[TASK DATA — start]

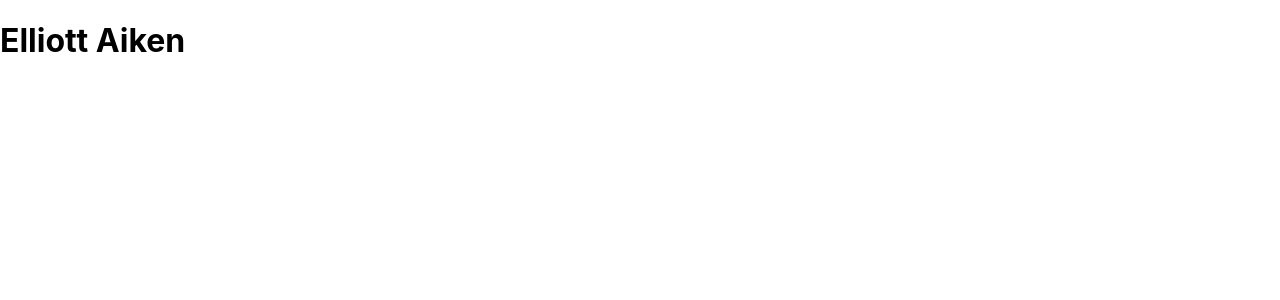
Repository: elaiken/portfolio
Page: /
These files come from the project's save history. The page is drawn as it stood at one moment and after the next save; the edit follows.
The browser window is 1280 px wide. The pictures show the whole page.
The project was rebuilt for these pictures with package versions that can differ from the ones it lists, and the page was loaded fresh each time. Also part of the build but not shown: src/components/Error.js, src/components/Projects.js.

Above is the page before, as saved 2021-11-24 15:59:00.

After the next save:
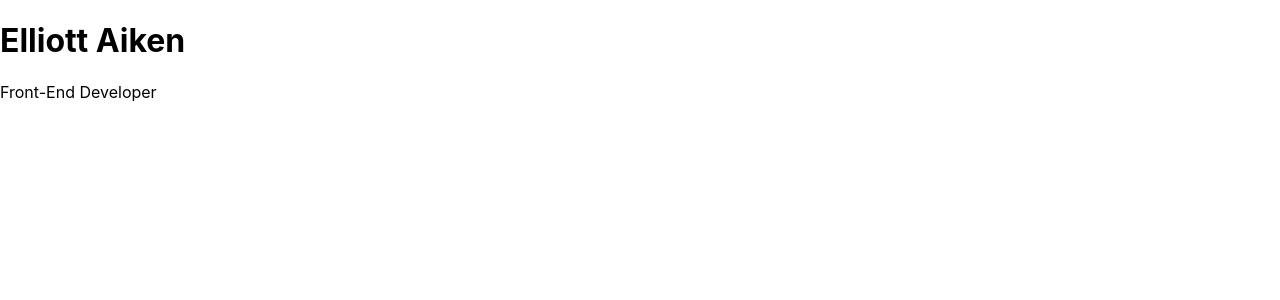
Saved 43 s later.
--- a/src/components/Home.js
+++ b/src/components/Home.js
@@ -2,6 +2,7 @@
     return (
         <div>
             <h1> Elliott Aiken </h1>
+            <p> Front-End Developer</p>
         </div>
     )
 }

[TASK DATA — finish]

_WORK ORDER:_
From the line containing "The project was" through the final line of the listing above, reproduce every line exactly, with no pictures.

_RESPONSE BOX:_
The project was rebuilt for these pictures with package versions that can differ from the ones it lists, and the page was loaded fresh each time. Also part of the build but not shown: src/components/Error.js, src/components/Projects.js.

Above is the page before, as saved 2021-11-24 15:59:00.

After the next save:
Saved 43 s later.
--- a/src/components/Home.js
+++ b/src/components/Home.js
@@ -2,6 +2,7 @@
     return (
         <div>
             <h1> Elliott Aiken </h1>
+            <p> Front-End Developer</p>
         </div>
     )
 }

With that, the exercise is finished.